The best resource for learning more about the school is Dickinson College’s Digital Resource Center (linked above). The PA State Archives also has a small collection of photos and publications, as well as a microfilm collection of school records that are also useful for learning more.

 

Carlisle_1
This photograph of the entire student body was taken in 1884. Image credit: Dickinson College.

What’s for Lunch? Victory!

In 1942, the Culinary Arts Institute of Chicago printed a special wartime edition of The American Woman’s Cookbook to prepare American kitchens for World War II. Institute Director and editor Ruth Berolzheimer prepared the popular cookbook’s 5th edition with plenty of new recipes designed to stretch food budgets and use rationed food effectively. “To become a good cook means to gain a knowledge of foods and how they behave, and skill in manipulating them. The recipe by itself, being helpful as it is, will not produce a good product; the human being using the recipe must interpret it and must have skill in handling the materials it prescribes.” Berolzheimer’s book wasn’t just a list of recipes, it was a guide to being an effective cook who could work effectively in any situation. With World War II just entering the American home front, the wartime edition was designed to prepare homemakers (as housewives were then called) for what could be a long war with many shortages and unusual kitchen scenarios.

Total War
From a volunteer training manual from the War Price and Rationing Boards, 1943. Image source: National Archives.

I’ve copied several passages from the “Wartime Cookery” section at the end of the book that shed some light on the changes that typical meals underwent during the war. I’m trying out a new kind of blog post: I’ve written some comments and explanations in blue where I thought something was interesting or could use some context. Hopefully my comments don’t make this post seem too cluttered! Keep in mind that this book was written in 1942 before most food and product rations were announced and before Americans knew how long the war would last.

Ration Book On1
Contents of a typical ration book. Image source: Ames Historical Society.

Continue reading “What’s for Lunch? Victory!”

The Littlest Models: Harry Whittier Frees’ Animal Photography

“Puppies are tractable when rightly understood, but the kitten is the most versatile animal actor, and possesses the greatest variety of appeal.”

Harry Whittier Frees was a Pennsylvania native and creator of novelty animal postcards in the early 1900s. He is best known for his photographs of kittens and puppies dressed up and acting out human scenes.

The Cook
Harry Whittier Frees, “The Cook,” 1914. Photo Credit: Library of Congress.

Continue reading “The Littlest Models: Harry Whittier Frees’ Animal Photography”

Getting to Know the Culture Industry
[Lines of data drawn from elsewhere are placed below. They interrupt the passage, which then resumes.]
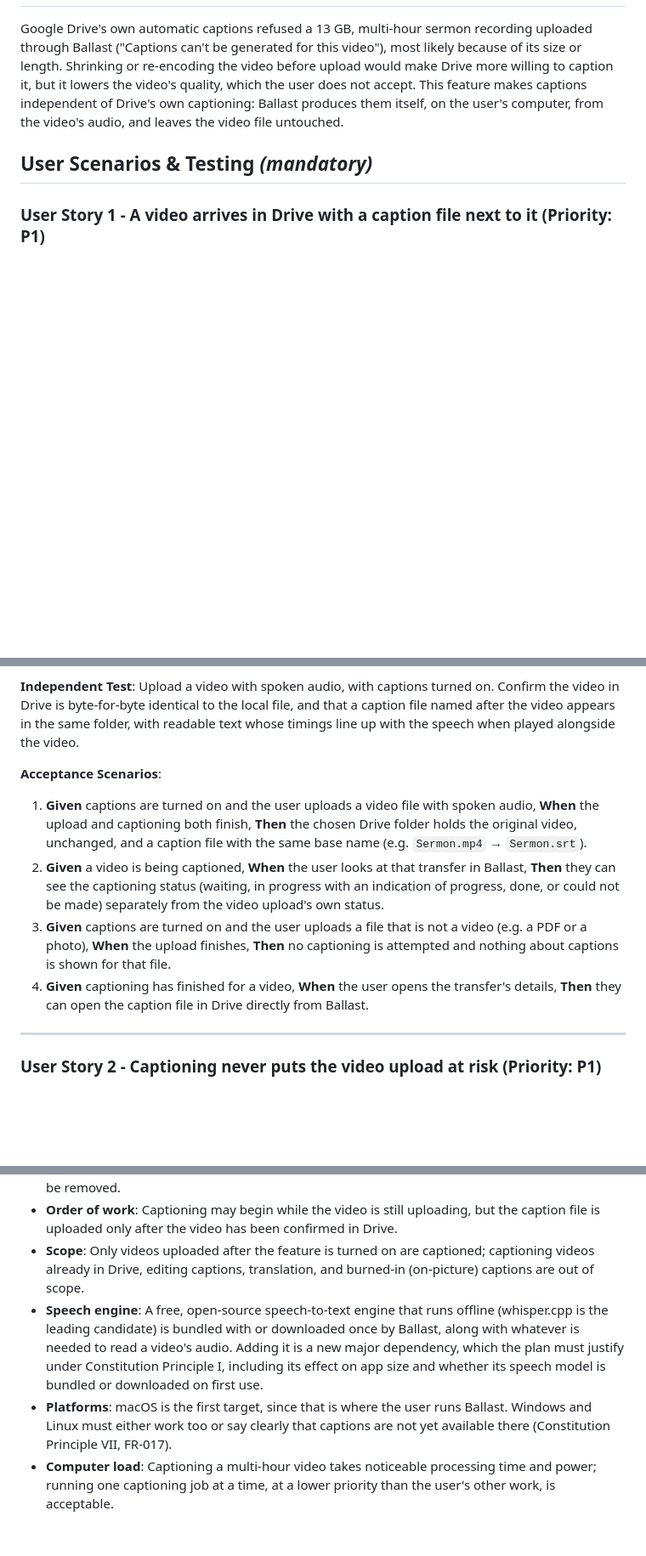
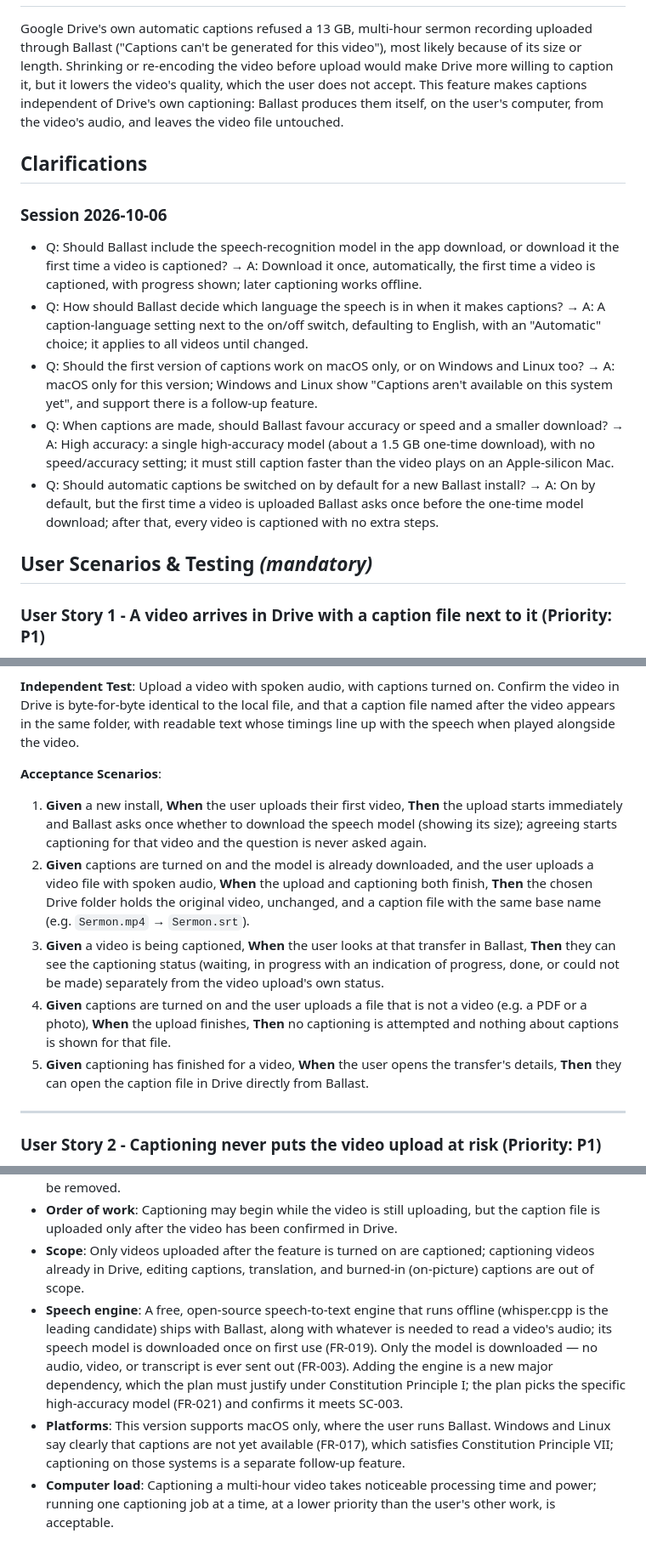
Before and after one commit to CyrilBaah/ballast, a Markdown page: specs/005-automatic-video-captions/spec.md, 3 parts joined by grey strips. Shown at 85% size. GitHub-like rendering; blank space fills up the shorter version.

```diff
--- a/specs/005-automatic-video-captions/spec.md
+++ b/specs/005-automatic-video-captions/spec.md
@@ -12,6 +12,16 @@
 
 Google Drive's own automatic captions refused a 13 GB, multi-hour sermon recording uploaded through Ballast ("Captions can't be generated for this video"), most likely because of its size or length. Shrinking or re-encoding the video before upload would make Drive more willing to caption it, but it lowers the video's quality, which the user does not accept. This feature makes captions independent of Drive's own captioning: Ballast produces them itself, on the user's computer, from the video's audio, and leaves the video file untouched.
 
+## Clarifications
+
+### Session 2026-10-06
+
+- Q: Should Ballast include the speech-recognition model in the app download, or download it the first time a video is captioned? → A: Download it once, automatically, the first time a video is captioned, with progress shown; later captioning works offline.
+- Q: How should Ballast decide which language the speech is in when it makes captions? → A: A caption-language setting next to the on/off switch, defaulting to English, with an "Automatic" choice; it applies to all videos until changed.
+- Q: Should the first version of captions work on macOS only, or on Windows and Linux too? → A: macOS only for this version; Windows and Linux show "Captions aren't available on this system yet", and support there is a follow-up feature.
+- Q: When captions are made, should Ballast favour accuracy or speed and a smaller download? → A: High accuracy: a single high-accuracy model (about a 1.5 GB one-time download), with no speed/accuracy setting; it must still caption faster than the video plays on an Apple-silicon Mac.
+- Q: Should automatic captions be switched on by default for a new Ballast install? → A: On by default, but the first time a video is uploaded Ballast asks once before the one-time model download; after that, every video is captioned with no extra steps.
+
 ## User Scenarios & Testing *(mandatory)*
 
 ### User Story 1 - A video arrives in Drive with a caption file next to it (Priority: P1)
@@ -24,10 +34,11 @@ A user uploads a long recorded sermon. They do nothing beyond what they do today
 
 **Acceptance Scenarios**:
 
-1. **Given** captions are turned on and the user uploads a video file with spoken audio, **When** the upload and captioning both finish, **Then** the chosen Drive folder holds the original video, unchanged, and a caption file with the same base name (e.g. `Sermon.mp4` → `Sermon.srt`).
-2. **Given** a video is being captioned, **When** the user looks at that transfer in Ballast, **Then** they can see the captioning status (waiting, in progress with an indication of progress, done, or could not be made) separately from the video upload's own status.
-3. **Given** captions are turned on and the user uploads a file that is not a video (e.g. a PDF or a photo), **When** the upload finishes, **Then** no captioning is attempted and nothing about captions is shown for that file.
-4. **Given** captioning has finished for a video, **When** the user opens the transfer's details, **Then** they can open the caption file in Drive directly from Ballast.
+1. **Given** a new install, **When** the user uploads their first video, **Then** the upload starts immediately and Ballast asks once whether to download the speech model (showing its size); agreeing starts captioning for that video and the question is never asked again.
+2. **Given** captions are turned on and the model is already downloaded, and the user uploads a video file with spoken audio, **When** the upload and captioning both finish, **Then** the chosen Drive folder holds the original video, unchanged, and a caption file with the same base name (e.g. `Sermon.mp4` → `Sermon.srt`).
+3. **Given** a video is being captioned, **When** the user looks at that transfer in Ballast, **Then** they can see the captioning status (waiting, in progress with an indication of progress, done, or could not be made) separately from the video upload's own status.
+4. **Given** captions are turned on and the user uploads a file that is not a video (e.g. a PDF or a photo), **When** the upload finishes, **Then** no captioning is attempted and nothing about captions is shown for that file.
+5. **Given** captioning has finished for a video, **When** the user opens the transfer's details, **Then** they can open the caption file in Drive directly from Ballast.
 
 ---
 
@@ -143,6 +159,6 @@ A caption file next to the video still has to be attached by hand in Drive's pla
 - **Attaching captions in Drive**: Because Google provides no way for an app to attach a caption track to a Drive video, the user (or anyone they share with) attaches the caption file in Drive's player by hand. This version does not remove that step; User Story 4 investigates whether it can be removed.
 - **Order of work**: Captioning may begin while the video is still uploading, but the caption file is uploaded only after the video has been confirmed in Drive.
 - **Scope**: Only videos uploaded after the feature is turned on are captioned; captioning videos already in Drive, editing captions, translation, and burned-in (on-picture) captions are out of scope.
-- **Speech engine**: A free, open-source speech-to-text engine that runs offline (whisper.cpp is the leading candidate) is bundled with or downloaded once by Ballast, along with whatever is needed to read a video's audio. Adding it is a new major dependency, which the plan must justify under Constitution Principle I, including its effect on app size and whether its speech model is bundled or downloaded on first use.
-- **Platforms**: macOS is the first target, since that is where the user runs Ballast. Windows and Linux must either work too or say clearly that captions are not yet available there (Constitution Principle VII, FR-017).
+- **Speech engine**: A free, open-source speech-to-text engine that runs offline (whisper.cpp is the leading candidate) ships with Ballast, along with whatever is needed to read a video's audio; its speech model is downloaded once on first use (FR-019). Only the model is downloaded — no audio, video, or transcript is ever sent out (FR-003). Adding the engine is a new major dependency, which the plan must justify under Constitution Principle I; the plan picks the specific high-accuracy model (FR-021) and confirms it meets SC-003.
+- **Platforms**: This version supports macOS only, where the user runs Ballast. Windows and Linux say clearly that captions are not yet available (FR-017), which satisfies Constitution Principle VII; captioning on those systems is a separate follow-up feature.
 - **Computer load**: Captioning a multi-hour video takes noticeable processing time and power; running one captioning job at a time, at a lower priority than the user's other work, is acceptable.
```
Also changed, not shown: other parts of specs/005-automatic-video-captions/spec.md (+14 -9 lines).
benton_hollywood.jpg
Thomas Hart Benton, “Hollywood” (1937-1938). Image Credit: Nelson-Atkins Museum of Art.

A couple years ago in graduate school at the University of Maryland, I took a course on history and contemporary theory. It was pretty much a combination of philosophy, historical theory, and historiography. A difficult class, but I certainly learned a lot.

One of the projects in the class, as I can remember it, was to design a lecture for undergraduate students about one aspect of historical theory and create an accompanying book list for reading. Given my interest in popular culture and business history, I decided to talk about the “Culture Industry” a theory that came from Frankfurt School historians/theorists in the mid 20th century (see also my blog post on War of the Worlds for more on this theory). I wasn’t able to give this lecture to an actual group of students, but I did film it and post it on Youtube. If you’d like to see the lecture, click here.

A few people commented on the video saying that they’d like to see the slides, so here is a link to my power point: The Culture Industry_presentation.

If you’re interested in learning more, this is my recommended Culture Industry reading list, complete with a variety of primary and secondary sources that explore the commodification of leisure and entertainment from a variety of angles: Continue reading “Getting to Know the Culture Industry”